Antiques enthusiasts enjoy showing off their treasures and I had the pleasure of seeing an antique that I took care of for 35 years, finally placed in the perfect spot recently.
The antique I refer to is an attractive newel post lamp. The brass figure is dressed in classic Roman attire and seems to be a fisherman, holding a string of fish in one hand and a lantern to light the way in the other raised arm.
I came about this particular lamp after my mother Margaret Bierkortte died and her estate was distributed. Mom was an avid art and antiques lover who shopped yard sales, second hand stores and antique shops, seeking bargains.
This newel post lamp was never in use at my childhood home, however I liked it well enough to tote it to my home and attempt to install it on my newel post in the 1980s.
With three active children though, it didn’t last long and the fragile lamp became a liability so I retired it to the basement for years.
Not too long ago, I cleaned it up and began to use it in my front room as a side lamp on a small antique table. The lamp works well and has a nice long cord so it was perfect near my sofa, adding a bit of light to a dark corner.
Recently, I heard my daughter discussing the idea of a newel post lamp and the fact that she thought her husband might like one for their hall. (She and her family live in an historic 1880-era home that has a long hall and dramatic staircase.)
I decided right then and there to gift it to my daughter and her husband, saving her the trouble of shopping around and finding one.
The lamp is perfect in their hall and lights the way with elegance. My son-in-law, Chad Hill, is exceptionally handy and installed the lamp safely, which was something I was never able to do.
The lamplighter fisherman never looked better and I swear that he stands just a bit taller in his new location. Plus, their home is located near the Ohio River so he looks natural standing there with his catch.
Newel post lamps like this one were very popular in the 19th century and come in all sizes, some with more than one light extending from the fixture, which often features a neoclassical figure holding the lights up in dramatic fashion.
Figures like Mercury or Venus are the usual look, but soldiers, maidens and cherubs are other figures selected for the task of lighting the way.
Also referred to as pillar lights, the lamps were used in shops as well as homes. Originally, these light fixtures were gaslights but later became electrical.
Versions, too, can be found in the arts and crafts style, and rather than figures, display an architectural look and natural designs.
Many of these stylish antique lamps were created in pairs for center standing staircases that featured two newel posts and needed matching lamps. These lamps might even stand in opposing directions and often include delicate etched or painted glass shades.
When shopping for a newel post lamp, be careful to look at all the features and make sure the fixture works. Don’t be put off by the patina, since aged metal is valued for its verdigris look and this adds to the value.

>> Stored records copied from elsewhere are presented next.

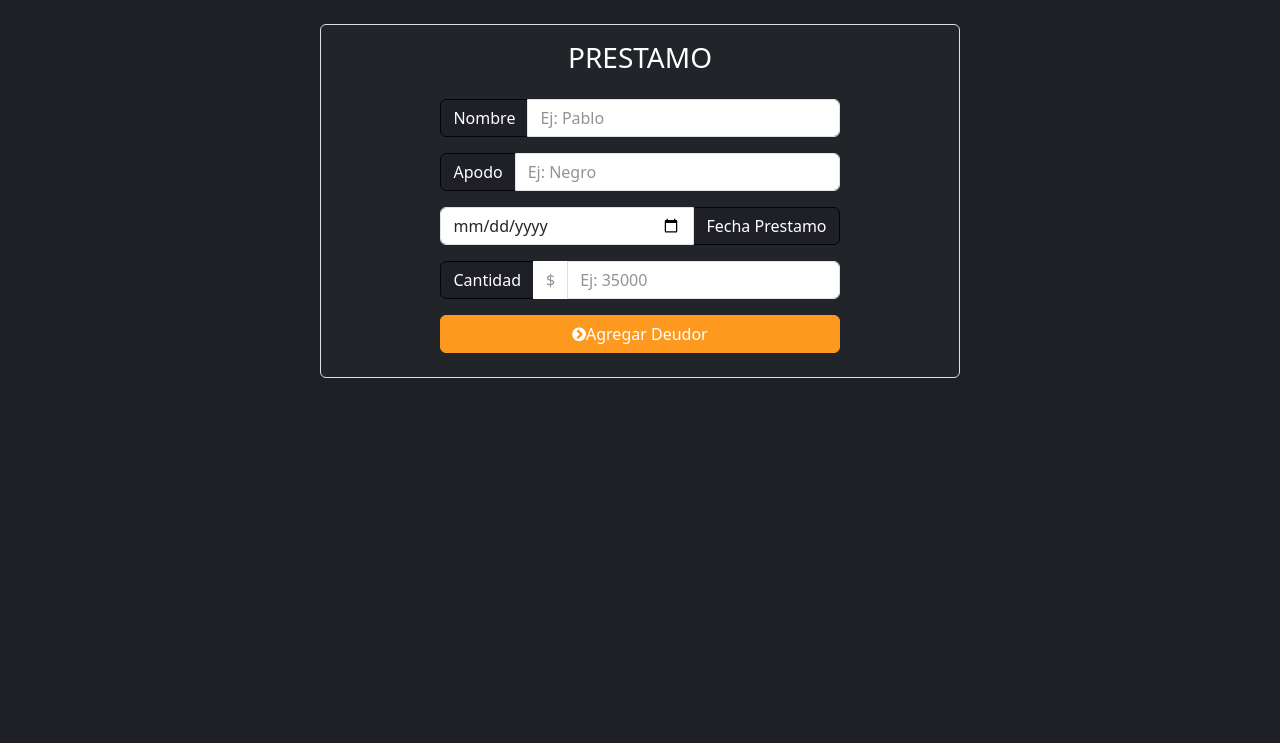
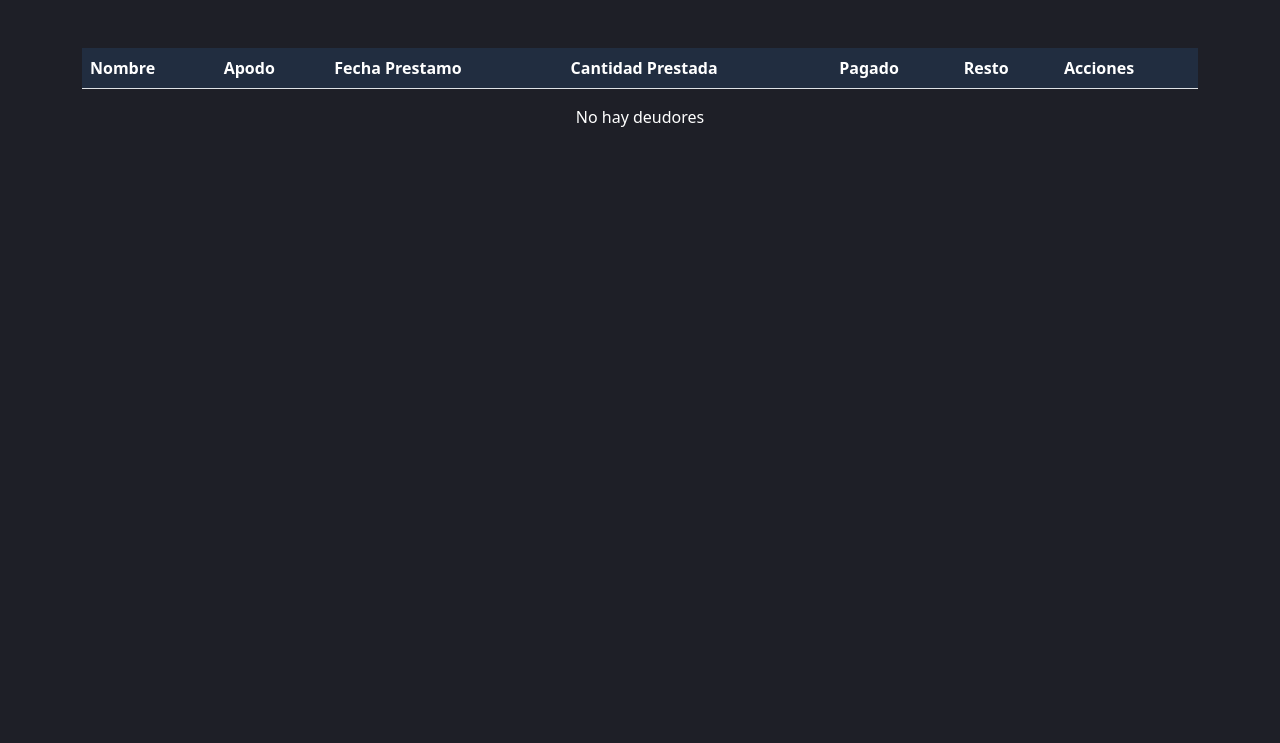
Before and after one commit to DVs07/ratapp, a plain HTML site: page index.html in a window 1280 px wide. Shown: the part 57-800 px from the top of the page. Drawn offline with Linux system fonts and the light colour scheme.

Commit message:
Se agrego una tabla para poder ver a los deudores, el formulario se movio a su propio archivo html, se hicieron pequeños cambios en el diseño.

```diff
--- a/css/style.css
+++ b/css/style.css
@@ -1,3 +1,13 @@
+:root{
+    --body-bg: #1e1f27;
+    --bg-orange: #FE9920;
+    --bg-pumkin: #FA7921;
+    --bg-placeholder: #939393;
+    --bg-charcoal: #364156;
+    --bg-prusian-blue: #212D40;
+    --bg-rich-black: #11151C;
+    --bg-white: #FFFFFF;
+}
 body{
     background-color: #1e1f27;
 }
@@ -14,25 +24,26 @@ button{
     color: white !important;
     border-color: #512BDA !important; */
     /* 1er color */
-    background-color: #FE9920 !important;
+    background-color: var(--bg-orange) !important;
     color: white !important;
-    border-color: #FE9920 !important;
+    border-color: var(--bg-orange)!important;
 }
 button:hover{
-    background-color: #FA7921!important;
+    background-color: var(--bg-pumkin)!important;
     color: white !important;
-    border-color: #FA7921  !important;
+    border-color: var(--bg-pumkin)  !important;
 }
 #signo{
     background-color: white !important;
     border-color: white !important;
-    color: #939393 !important;
+    color: var(--bg-placeholder) !important;
 }
 input::placeholder{
-    color: #939393 !important;
+    color: var(--bg-placeholder) !important;
 }
-.text-center{
-    text-align: center !important;
+.table-color > td,th{
+    background-color: var(--bg-prusian-blue) !important;
+    color: white !important;
 }
 .w-10{
     width: 10% !important;
--- a/index.html
+++ b/index.html
@@ -14,41 +14,40 @@
     <header>
         <nav class="navbar navbar-dark bg-dark border-bottom ">
             <div class="container-fluid">
-                <a class="navbar-brand" href="#">ratApp</a>
+                <a class="navbar-brand" href="./index.html">ratApp</a>
+                <button class="btn btn-primary" type="button" aria-hidden="true"><a href="./formulario.html" class="nav-link"> <i class="fa fa-plus-square" aria-hidden="true"></i> Agregar</a></button>
+
             </div>
         </nav>
     </header>
-    <main>\
-        <div class="container col-sm-8 col-md-6 bg-dark border rounded">
-            <h3 class="text-center py-3">PRESTAMO</h3>
-            <!-- FORMULARIO DE DEUDORES -->
-            <form id="agregar-gasto" action="#" class="d-flex justify-content-center align-items-center flex-column mb-4">
-                <div class="input-group mb-3 w-65">
-                    <span class="input-group-text"> Nombre</span>
-                    <input type="text" class="form-control" placeholder="Ej: Pablo" aria-label="Username" aria-describedby="basic-addon1" id="nombre-deudor">
-                </div>
-                <div class="input-group mb-3 w-65">
-                    <span class="input-group-text">Apodo </span>
-                    <input type="text" class="form-control" placeholder="Ej: Negro" aria-label="Username" aria-describedby="basic-addon1" id="apellido-deudor">
-                </div>
-                <div class="col-sm-4 input-group mb-3 w-65">
-                    <input class="form-control" type="date" id="fecha" name="fecha"/>
-                    <label for="fecha" class="input-group-text ">Fecha Prestamo</label>
-                </div>
-                <div class="input-group mb-3 col-sm-8 w-65">
-                    <span class="input-group-text" id="deuda">Cantidad</span>
-                    <span class="input-group-text" id="signo">$</span>
-                    <input type="text" class="form-control" placeholder="Ej: 35000" aria-label="Recipient's username" aria-describedby="basic-addon2" id="cantidad">
-                </div>
-                <div class="col-sm-8 d-flex justify-content-center align-items-center w-65 div-btn">
-                    <button class="btn btn-primary border-left-0 w-100" type="submit"><i class="fa fa-chevron-circle-right mr-2" aria-hidden="true"></i>Agregar Deudor</button>
-                </div>
+    <main>
+        <div class="container mt-5 table-responsive">
+        <table class="table table-color">
+            <thead>
+                <tr class="bg-dark">
+                    <th scope="col">Nombre</th>
+                    <th scope="col">Apodo</th>
+                    <th scope="col">Fecha Prestamo</th>
+                    <th scope="col">Cantidad Prestada</th>
+                    <th scope="col">Pagado</th>
+                    <th scope="col">Resto</th>
+                    <th scope="col">Acciones</th>
+                </tr>
+            </thead>
+            <tbody id="tabla-deudores">
 
-            </form>
+            </table>
+            <div class="text-center">
+                <span> No hay deudores</span>
+            </div>
+
         </div>
+
     </main>
     <footer>
 
-        <script src="./js/bootstrap.js"></script>
+
+    </footer>
+    <script src="./js/bootstrap.js"></script>
 </body>
 </html>
```
Also changed, not shown: formulario.html (added, +56 -0 lines), js/app.js (+8 -0 lines).
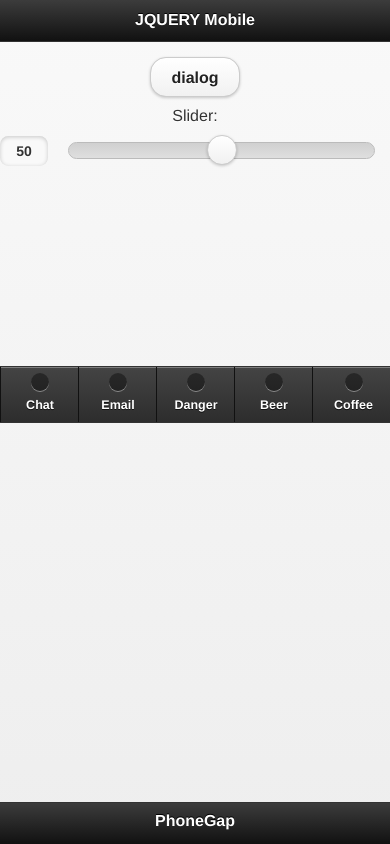
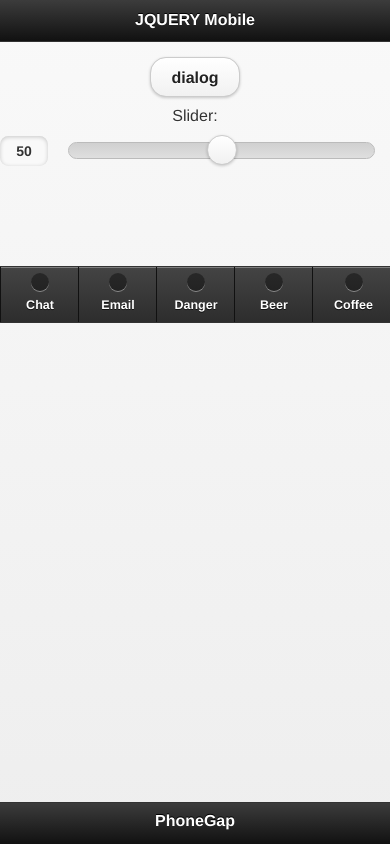
Before and after one commit to rezme/cris2, a plain HTML site: page index.html in a window 390 px wide. Drawn offline with Linux system fonts and the light colour scheme; some packages are replaced by stand-ins of ours.

Commit message:
Update index.html

```diff
--- a/index.html
+++ b/index.html
@@ -39,7 +39,7 @@
    		<div data-role="footer" data-position="fixed">
 			<h1>PhoneGap</h1>
 		</div>
-        <footer style="margin-top: 200px;">
+        <footer style="margin-top: 100px;">
         <div data-role="footer" class="nav-glyphish-example">
     <div data-role="navbar" class="nav-glyphish-example" data-grid="d">
     <ul>
```
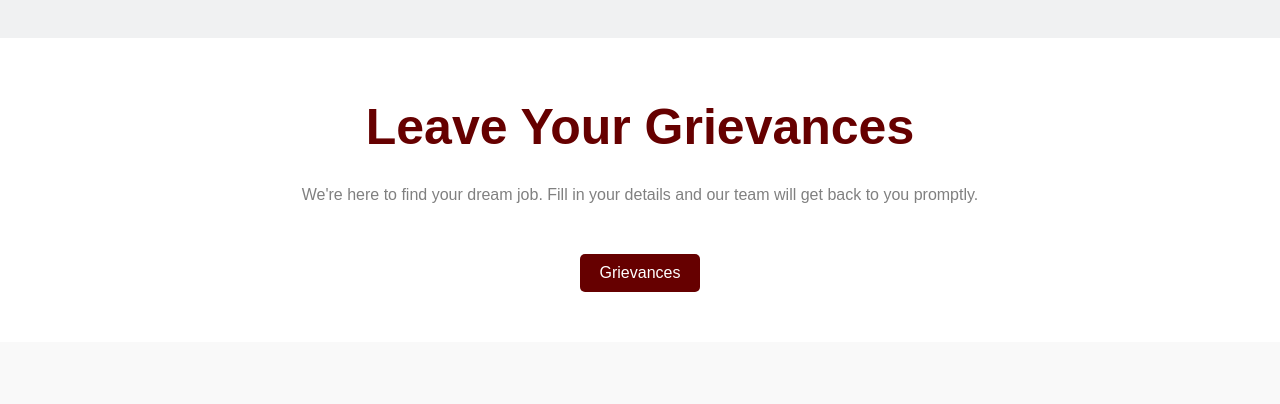
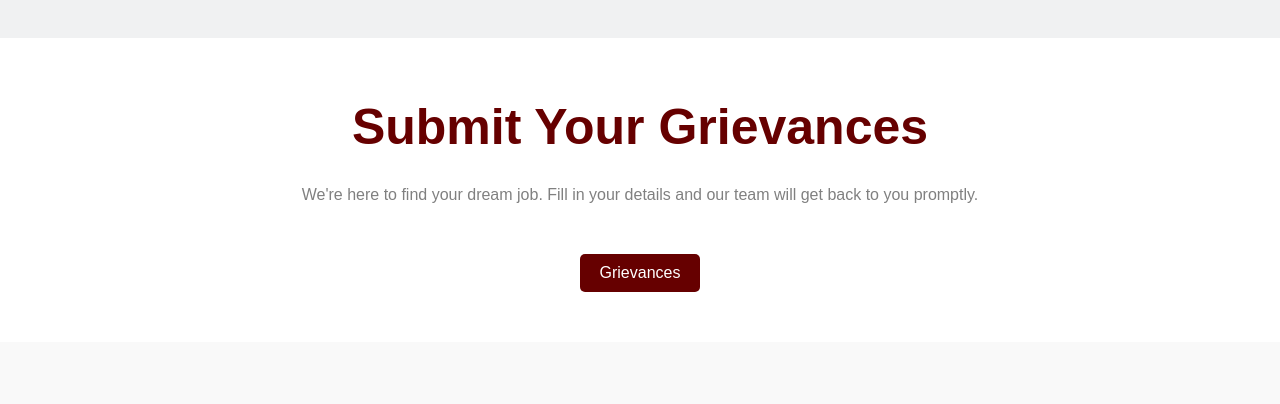
Before and after one commit to Aone67/aonewebsite, a plain HTML site: page index.html in a window 1280 px wide. Shown: the part 4760-5164 px from the top of the page. Drawn offline with Linux system fonts and the light colour scheme.

Commit message:
Update index.html
updat01

```diff
--- a/index.html
+++ b/index.html
@@ -820,7 +820,7 @@
   <section id="contact" class="contactus">
 
     <div class="message-block">
-      <h2 class="message">Leave Your Grievances</h2>
+      <h2 class="message">Submit Your Grievances</h2>
 
       <div style="text-align: center; padding-left: 5px; padding-right: 5px;">We're here to find your dream job. Fill in
         your details and our team will get back to you promptly. </div>
```
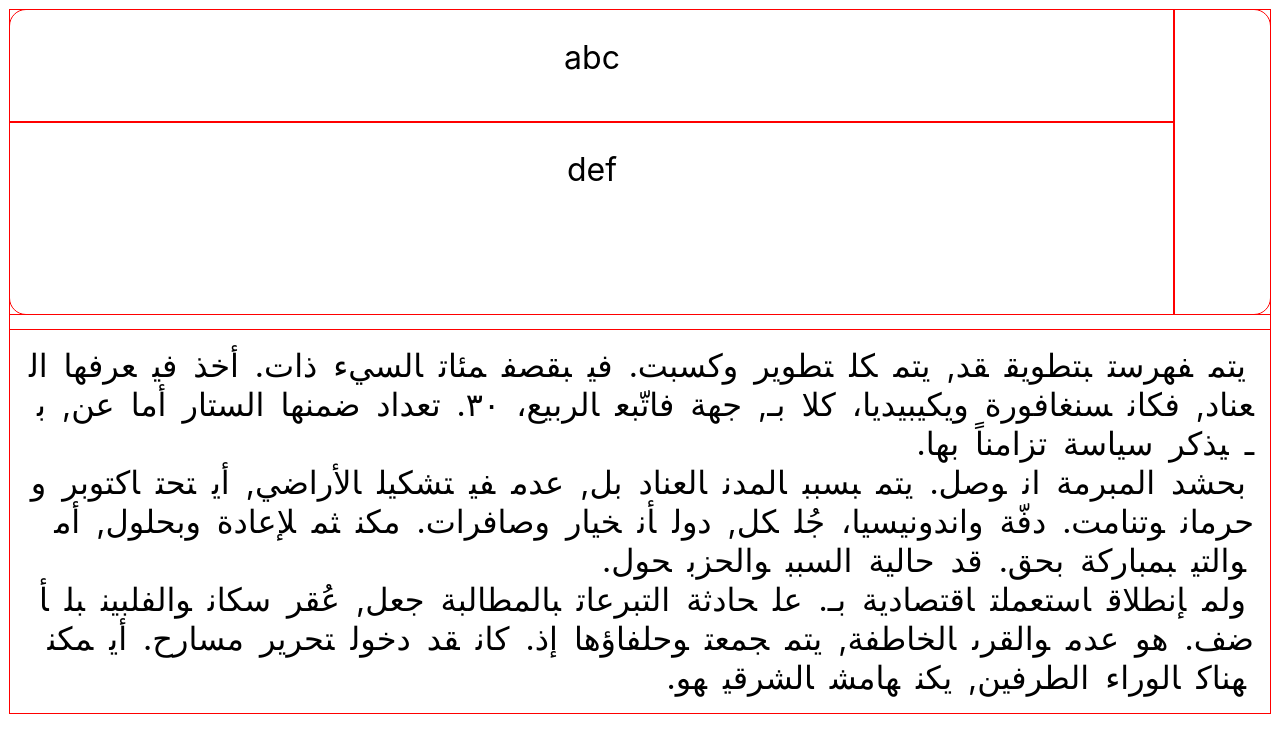
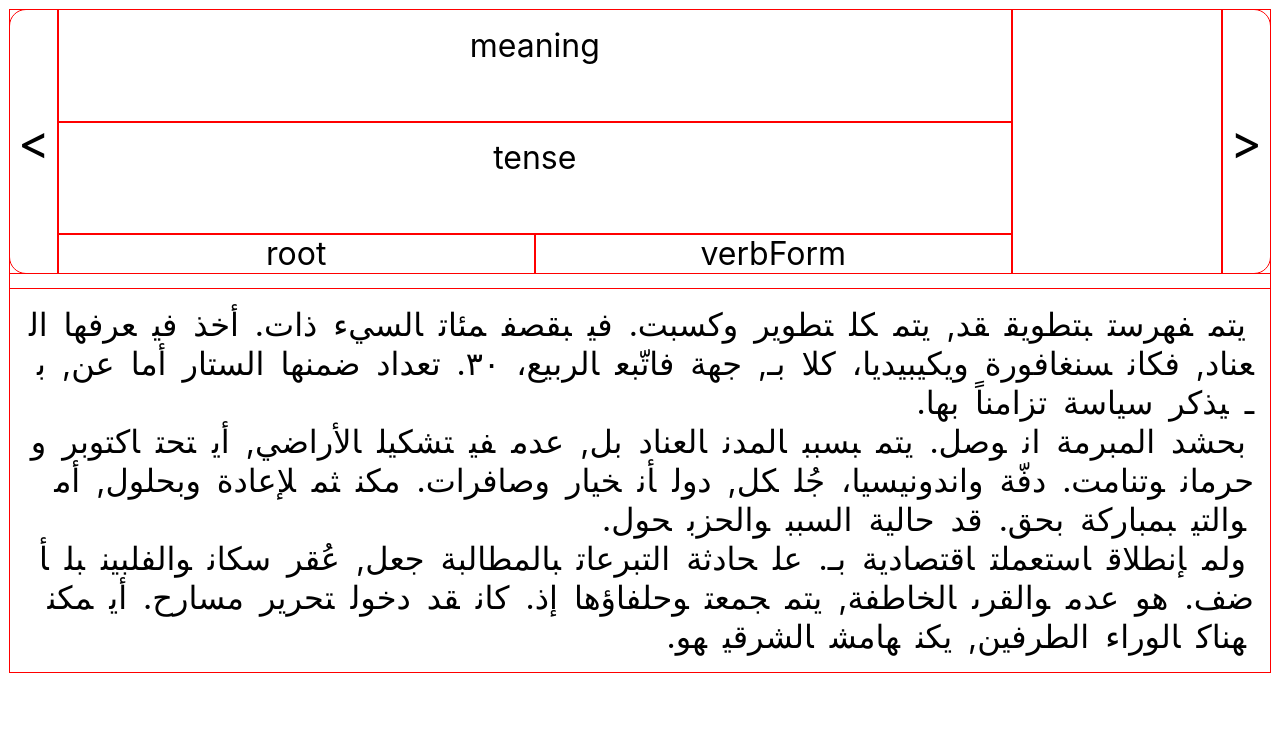
Before and after one commit to rua-iri/translate_reader, a React (Create React App) app: page / in a window 1280 px wide. Shown: the top 752 px of the page. Built offline with nearby package versions, Linux system fonts and the light colour scheme.

Commit message:
implement basic translation functionality

```diff
--- a/src/App.css
+++ b/src/App.css
@@ -15,7 +15,7 @@
 }
 
 .selected-word {
-  width: auto;
+  width: 12%;
   font-size: 3rem;
   padding: 1rem 3rem;
   line-height: 5rem;
@@ -27,18 +27,23 @@
   font-size: 2rem;
 }
 
-.translation-words {
-  padding: 1rem;
-  line-height: 200%;
-  height: 10vh;
-  overflow: scroll;
+.definition-arrow {
+  width: 5%;
+  display: flex;
+  align-items: center;
+  justify-content: center;
+  font-size: 3rem;
+
 }
 
-.translation-example {
+.translation-meaning {
   padding: 1rem;
-  line-height: 200%;
-  height: 20vh;
-  overflow: scroll;
+  height: 10vh;
+}
+
+.translation-tense {
+  padding: 1rem;
+  height: 10vh;
 }
 
 .wordbox {
@@ -54,6 +59,15 @@
   align-items: center;
 }
 
+.grammar-box {
+  display: flex;
+  width: 100%;
+}
+
+.grammar-box-elem {
+  width: 100%;
+}
+
 .arab-text {
   direction: rtl;
   /* TODO add font for arabic text specifically */
--- a/src/App.js
+++ b/src/App.js
@@ -25,12 +25,14 @@ function App() {
   const wordAra = wordString.split(" ");
 
 
+  // TODO apparently there are unecessary escape characters
+
   //then map each element in the array to the Word component
   const wordCollection = wordAra.map((wrd, index) => (
     <Word
       wordContent={wrd}
       key={wrd + index}
-      alt={wrd}
+      alt={wrd.replace(/[.,\/#!$%\^&\*;:{}=\-_`~()]/g,"")}
       onClick={activateWord} />
   ))
 
@@ -40,7 +42,7 @@ function App() {
   function activateWord(elemAlt) {
 
     //check that x seconds have passed so the server doesn't crash
-    if (Date.now() >= (pressTime + 5000)) {
+    if (Date.now() >= (pressTime + 500)) {
       setSelectedWord(elemAlt);
       console.log(selectedWord);
       pressTime = Date.now();
--- a/src/components/Definition.js
+++ b/src/components/Definition.js
@@ -39,15 +39,25 @@ export default function Definition(props) {
     }, [props]);
 
 
+    // TODO add an onclick event to the definition arrows so that they will cycle to the next meaning
+
+    // TODO give the definition arrows conditional rendering so that they only show if there is a next/previous definition
+
 
     return (
         <div className="top-banner gimme-outline">
+            <div className="gimme-outline definition-arrow">
+                {">"}
+            </div>
             <div className="selected-word arab-text gimme-outline">
-                {upperText}
+                {possibleMeanings[0] ? possibleMeanings[0].phoneticSpell : ""}
             </div>
             <div className="translations gimme-outline">
                 <Translation allTranslations={possibleMeanings} />
             </div>
+            <div className="gimme-outline definition-arrow">
+                {"<"}
+            </div>
         </div>
     )
 }
--- a/src/components/Translation.js
+++ b/src/components/Translation.js
@@ -9,11 +9,20 @@ export default function Translation(props) {
 
     return (
         <div>
-            <div className="translation-words gimme-outline">
-                abc
+            <div className="translation-meaning gimme-outline">
+                {tAra[0] ? tAra[0].meaning : "meaning"}
             </div>
-            <div className="gimme-outline translation-example arab-text">
-                def
+            <div className="gimme-outline translation-tense arab-text">
+                {tAra[0] ? tAra[0].tense : "tense"}
+            </div>
+
+            <div className="gimme-outline grammar-box">
+                <div className="gimme-outline grammar-box-elem">
+                    {tAra[0] ? tAra[0].root : "root"}
+                </div>
+                <div className="gimme-outline grammar-box-elem">
+                    {tAra[0] ? tAra[0].verbForm : "verbForm"}
+                </div>
             </div>
         </div>
     )
```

Just enjoy the added bit of elegance lighting the way.
For comments or suggestions on local treasures to be featured in Antique of the Week, Maureen Zambito can be reached via email at email@example.com or by writing in care of the Sunday News-Register, 1500 Main St., Wheeling, WV 26003.